A new report has found that 75 per cent of UK consumers believe virtual reality devices will have a positive impact on our lives - although two-thirds of respondents are concerned the technology could negatively affect family, sex life, and mental wellbeing.
The report, by Invest Bristol & Bath, surveyed 2,000 people and found that 70 per cent of respondents would consider buying a virtual reality headset when the technology becomes widely available, despite only one-third having tried out such a device.
The findings also throw up a couple of interesting insights into just what the public knows about VR and how they believe it should be used.
The most popular headset
Samsung's Gear VR headset is named as the most widely known VR device on the market, with 39 per cent of respondents having heard of it. It's also the headset people who have had a VR experience are most likely to be familiar with – 11 per cent have used one.
PlayStation VR, with its potentially huge user base of 40 million gamers, comes next, with 34 per cent. Strangely, nine per cent of respondents claimed to have tried one, despite the fact the headset doesn't actually launch until later this year.
A quarter are aware of the Facebook-backed Oculus Rift and almost half of those who have heard of Google's Cardboard have tested the budget device.
The most popular choices to buy are the most famous ones, with 33 per cent of respondents saying they would consider buying a Samsung Gear VR and 28 per cent thinking about its PlayStation peer.
Prices may have to tumble before mass uptake, though, as 81 per cent said they'd only spend up to £300 on a VR headset. PlayStation VR will go on sale for £350 this October, while headsets such as the Rift face an even smaller market – only three per cent said they would spend more than £500.
The upside of VR…
Entertainment is overwhelmingly the area where consumers believe VR technology will come into its own, with 48 per cent saying it would have a positive impact on gaming and watching films and TV. A little less than two-thirds believe gaming will be the industry most affected by VR.
However, there are other applications people are getting excited over. Slightly more than one in five think VR will positively benefit education and 19 per cent believe it will become a useful training tool, something which could drive businesses to adopt the tech in the future.
… and the downside
Sex life and family life are causes for concern, with the survey showing 23 per cent worry VR will have a negative impact on both and 20 per cent feeling that the experiences could cause psychological and mental problems.
The report claims that most of these worries have been bred from the pre-existing impact of video games, but that the increased immersion of VR heightens the "fear of obsession and addiction".
Despite these fears, some experts are confident that when virtual reality really begins to become a part of life, its more beneficial applications will come to the fore. According to Computer Business Review, Liz Falconer, a professor of technology enhanced learning at the University of the West of England, highlights "opportunities for people with disabilities to take part in activities and social events that will be restricted in the physical world".

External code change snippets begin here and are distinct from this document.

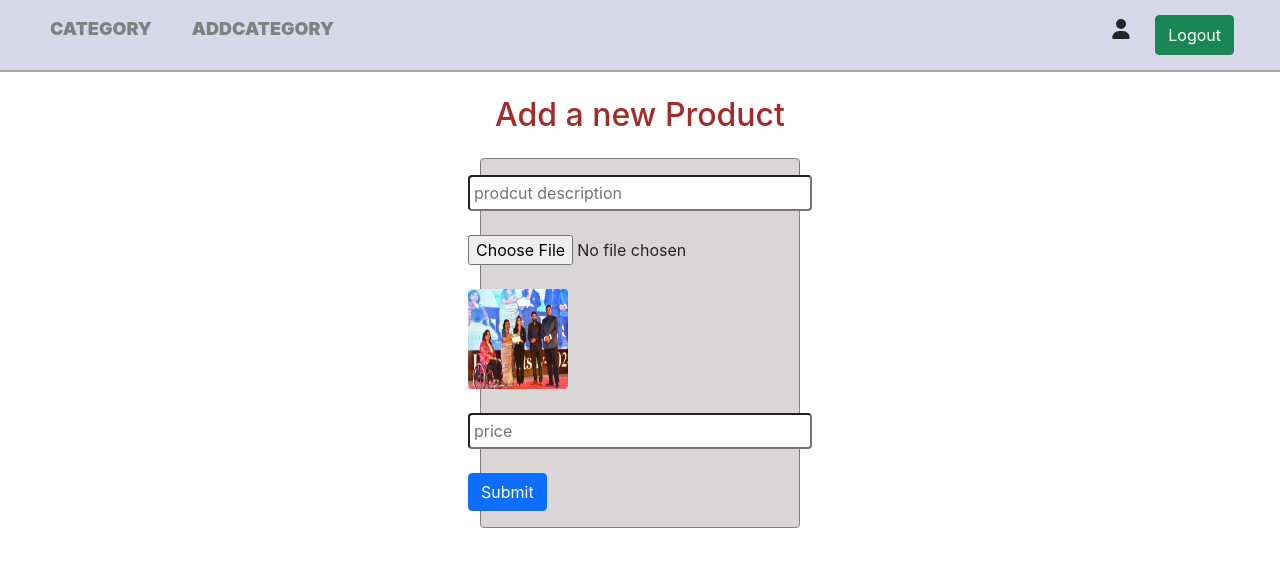
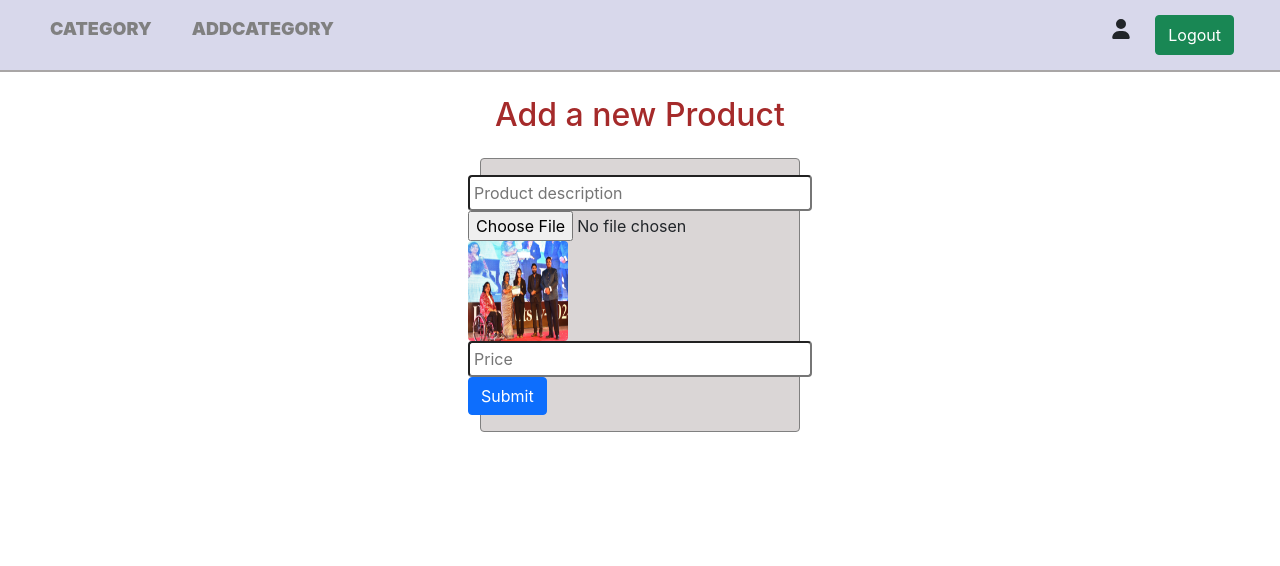
Before and after one commit to priya-saran12345/crud, a React (Create React App) app: page /addcategory in a window 1280 px wide. Shown: the top 566 px of the page. Built offline with nearby package versions, Linux system fonts and the light colour scheme; sample sign-in values are in the browser's storage; the HTML template or start-up script is replaced by a standard one.

Commit message:
Update Addcategory.js

```diff
--- a/src/components/Addcategory.js
+++ b/src/components/Addcategory.js
@@ -1,112 +1,99 @@
-import React, { useState } from 'react'
-import axios from 'axios'
-import  style from '../styling/style.module.css'
-import img from '../images/me.JPG'
-import loader from '../images/loader.gif'
+import React, { useState } from 'react';
+import axios from 'axios';
+import style from '../styling/style.module.css';
+import img from '../images/me.JPG';
+import loader from '../images/loader.gif';
 import { useNavigate } from 'react-router-dom';
-import Navbar from './Navbar'
-var FormData = require('form-data');
+
 const Addcategory = () => {
+    const [product, setproduct] = useState('');
+    const [image, setimage] = useState(null);
+    const [price, setprice] = useState('');
+    const [seeimage, setseeimage] = useState(img);
+    const [isloading, setisloading] = useState(false);
+    const [error, seterror] = useState('');
+    const [haserr, sethaserr] = useState(false);
+    let navigate = useNavigate();
 
+    const submithandler = (e) => {
+        e.preventDefault();
+        setisloading(true);
 
-  const [product, setproduct] = useState('')
-  const [image, setimage] = useState(null)
-  const [price, setprice] = useState()
-  const [seeimage, setseeimage] = useState(img)
-  const [isloading, setisloading] = useState(false)
-const [error, seterror] = useState('')
-const [haserr, sethaserr] = useState(false)
-  let navigate=useNavigate()
-//file handler code for the image representation
-  // subit handler function for submitting the code
-  const submithandler = (e) => {
-    e.preventDefault()
-    setisloading(true)
-    const fD=new FormData()
-    fD.append('description',product)
-    fD.append('mrp',price)
-    fD.append('photo',image)
-    console.log(fD)
-    axios.post('https://restful-api-five.vercel.app/product',fD,
-      {
-        headers:{
-          Authorization:'Bearer '+localStorage.getItem('token')
-        }}
+        if (!product || !price || !image) {
+            sethaserr(true);
+            seterror("All fields are required.");
+            setisloading(false);
+            return;
+        }
 
-    )
-    .then(result=>{
-setisloading(true)
-console.log(result.data)
-setseeimage(img)
-setisloading(false)
-navigate('/category')
+        const fD = new FormData();
+        fD.append('description', product);
+        fD.append('mrp', price);
+        fD.append('photo', image);
 
+        axios.post('https://restful-api-five.vercel.app/product', fD, {
+            headers: {
+                Authorization: 'Bearer ' + localStorage.getItem('token')
+            }
+        })
+        .then(result => {
+            console.log(result.data);
+            setseeimage(img);
+            setisloading(false);
+            navigate('/category');
+        })
+        .catch(err => {
+            console.error("API call error:", err.response || err);
+            sethaserr(true);
+            seterror(err.response ? err.response.data.error : "An error occurred");
+            setisloading(false);
+            setseeimage(img);
+        });
+    }
 
-
-    })
-    .catch(err=>{
-
-console.log(err)
-sethaserr(true)
-seterror(err.message)
-setisloading(false)
-setseeimage(img)
-    })
-
-  }
     return (
         <>
-        {/* <Navbar/> */}
-
-       <h2 className={`${style.h1}   text-center my-4`}>Add a new Product</h2>
+            <h2 className={`${style.h1} text-center my-4`}>Add a new Product</h2>
             {isloading &&
                 <div className='container w-50 d-flex justify-content-center'>
-
-<img src={loader} className={style.load} alt='finding'></img>
+                    <img src={loader} className={style.load} alt='finding' />
                 </div>
-
             }
             {!isloading &&
-        <div className={`container w-25  rounded  py-3  my-4 d-flex justify-content-center ${style.add}`}>
+                <div className={`container w-25 rounded py-3 my-4 d-flex justify-content-center ${style.add}`}>
                     <form onSubmit={submithandler}>
-          <input type='text' className='w-100 p-1 rounded m-bottom-3 '  placeholder='prodcut description' onChange={(e) => {
-            setproduct(e.target.value)
-          }}>
-          </input>
-          <br></br>
-          <br></br>
-          <input type='file' placeholder='image ' onChange={(e) => {
-            setimage(e.target.files[0])
-setseeimage(URL.createObjectURL(e.target.files[0]))
-
-
-          }} ></input>
-          <br></br>
-
-          <br></br>
-          <img  className=' rounded' src={seeimage} alt='not find' height='100px' width="100px"></img>
-          <br></br>
-          <br></br>
-
-
-          <input type='number' onChange={(e) => {
-            setprice(e.target.value)
-          }}   className='w-100 p-1 rounded fs-6' placeholder='price'></input>
-          <br></br>
-          <br></br>
-
-          <input type='submit' className='btn btn-primary' ></input>
+                        <input
+                            type='text'
+                            className='w-100 p-1 rounded m-bottom-3'
+                            placeholder='Product description'
+                            onChange={(e) => setproduct(e.target.value)}
+                        />
+                        <input
+                            type='file'
+                            placeholder='Image'
+                            onChange={(e) => {
+                                setimage(e.target.files[0]);
+                                setseeimage(URL.createObjectURL(e.target.files[0]));
+                            }}
+                        />
+                        <img className='rounded' src={seeimage} alt='preview' height='100px' width="100px" />
+                        <input
+                            type='number'
+                            onChange={(e) => setprice(e.target.value)}
+                            className='w-100 p-1 rounded fs-6'
+                            placeholder='Price'
+                        />
+                        <input
+                            type='submit'
+                            className='btn btn-primary'
+                            disabled={isloading}
+                        />
                     </form>
-
-
                 </div>
             }
-
-      {
-      haserr&&<p style={{color:"red"}}>{error} </p>
-      }
+            {haserr && <p style={{ color: "red" }}>{error}</p>}
         </>
-  )
+    );
 }
 
-export default Addcategory
+export default Addcategory;
```
Lines whose indentation alone changed are shown as unchanged.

The Guardian also finds positives amongst the potential pitfalls. Despite the headsets being liable to cause "social isolation of the millennials to the power of 10", the potential for the technology to do good is too high to dismiss.